### WHAT NEEDS TO BE DONE
From the data below, return each line in which the string "LIKE" is found.

### DATASET EXCERPTS
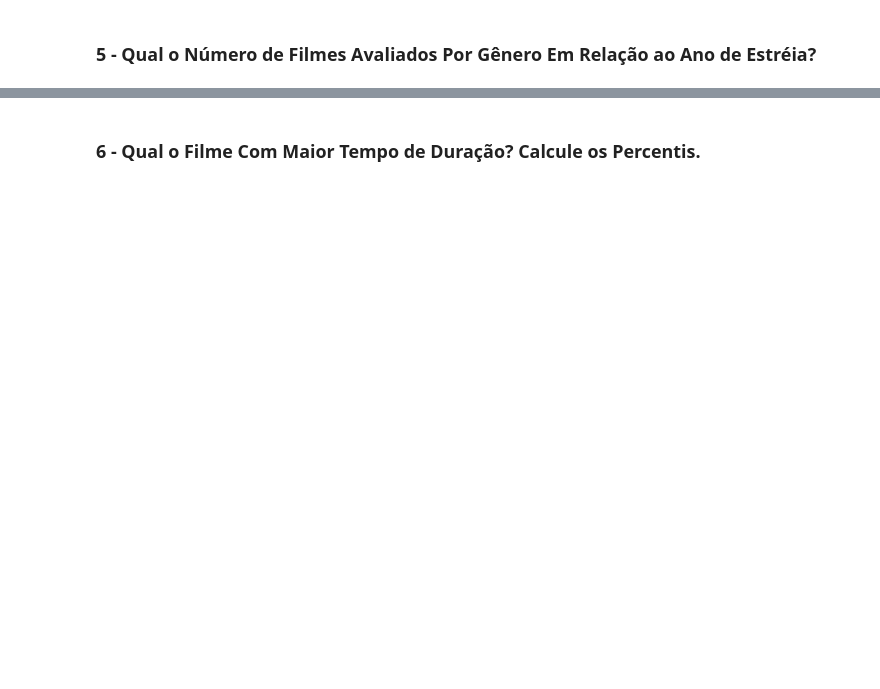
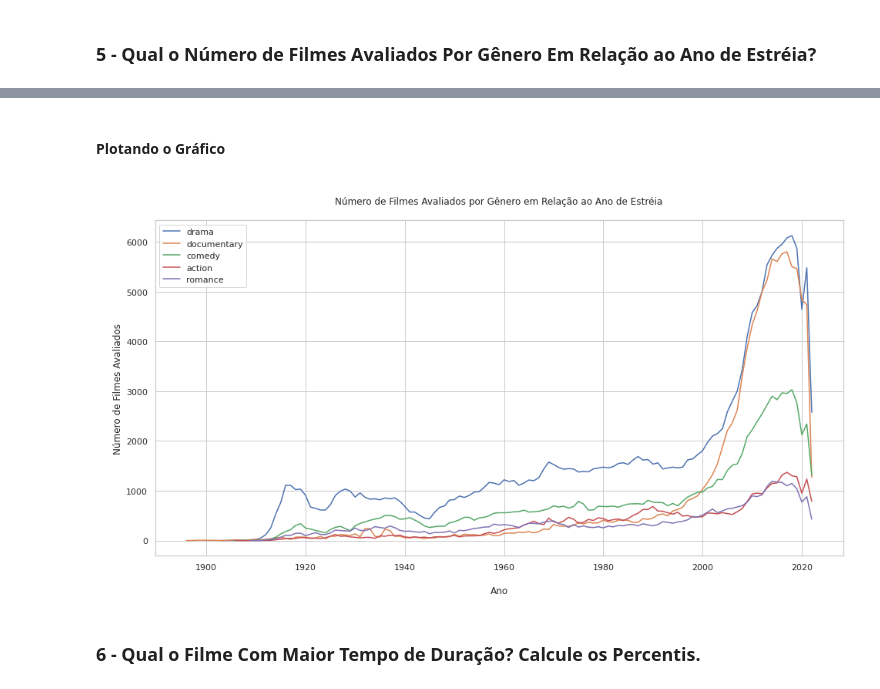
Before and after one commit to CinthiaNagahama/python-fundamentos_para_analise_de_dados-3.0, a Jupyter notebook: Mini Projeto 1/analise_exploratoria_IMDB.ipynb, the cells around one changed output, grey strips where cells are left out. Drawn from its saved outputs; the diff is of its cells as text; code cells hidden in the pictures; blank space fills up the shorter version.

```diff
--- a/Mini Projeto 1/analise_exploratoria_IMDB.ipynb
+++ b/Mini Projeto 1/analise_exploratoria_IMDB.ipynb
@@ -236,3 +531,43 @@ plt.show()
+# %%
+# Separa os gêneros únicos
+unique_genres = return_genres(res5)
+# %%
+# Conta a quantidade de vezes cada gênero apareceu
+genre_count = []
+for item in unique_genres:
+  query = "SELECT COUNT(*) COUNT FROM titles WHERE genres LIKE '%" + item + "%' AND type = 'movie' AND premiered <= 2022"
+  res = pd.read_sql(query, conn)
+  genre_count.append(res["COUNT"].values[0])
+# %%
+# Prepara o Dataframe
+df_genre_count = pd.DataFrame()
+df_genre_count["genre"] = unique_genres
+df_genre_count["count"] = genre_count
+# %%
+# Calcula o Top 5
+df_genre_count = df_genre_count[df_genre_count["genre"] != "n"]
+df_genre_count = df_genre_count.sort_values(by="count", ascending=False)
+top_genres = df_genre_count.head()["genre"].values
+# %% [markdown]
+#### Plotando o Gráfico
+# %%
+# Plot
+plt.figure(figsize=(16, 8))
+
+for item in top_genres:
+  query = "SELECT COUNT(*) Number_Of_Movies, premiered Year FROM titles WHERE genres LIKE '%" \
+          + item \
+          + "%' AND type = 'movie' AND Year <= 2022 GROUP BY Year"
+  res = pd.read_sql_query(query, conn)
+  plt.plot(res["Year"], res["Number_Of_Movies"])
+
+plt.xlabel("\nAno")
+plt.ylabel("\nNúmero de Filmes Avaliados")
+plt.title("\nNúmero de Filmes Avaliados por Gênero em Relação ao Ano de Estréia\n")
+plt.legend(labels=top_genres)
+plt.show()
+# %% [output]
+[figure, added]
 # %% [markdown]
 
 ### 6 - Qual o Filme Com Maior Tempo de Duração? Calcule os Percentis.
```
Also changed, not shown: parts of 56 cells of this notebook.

### THE COMPLETED TASK
+  query = "SELECT COUNT(*) COUNT FROM titles WHERE genres LIKE '%" + item + "%' AND type = 'movie' AND premiered <= 2022"
+  query = "SELECT COUNT(*) Number_Of_Movies, premiered Year FROM titles WHERE genres LIKE '%" \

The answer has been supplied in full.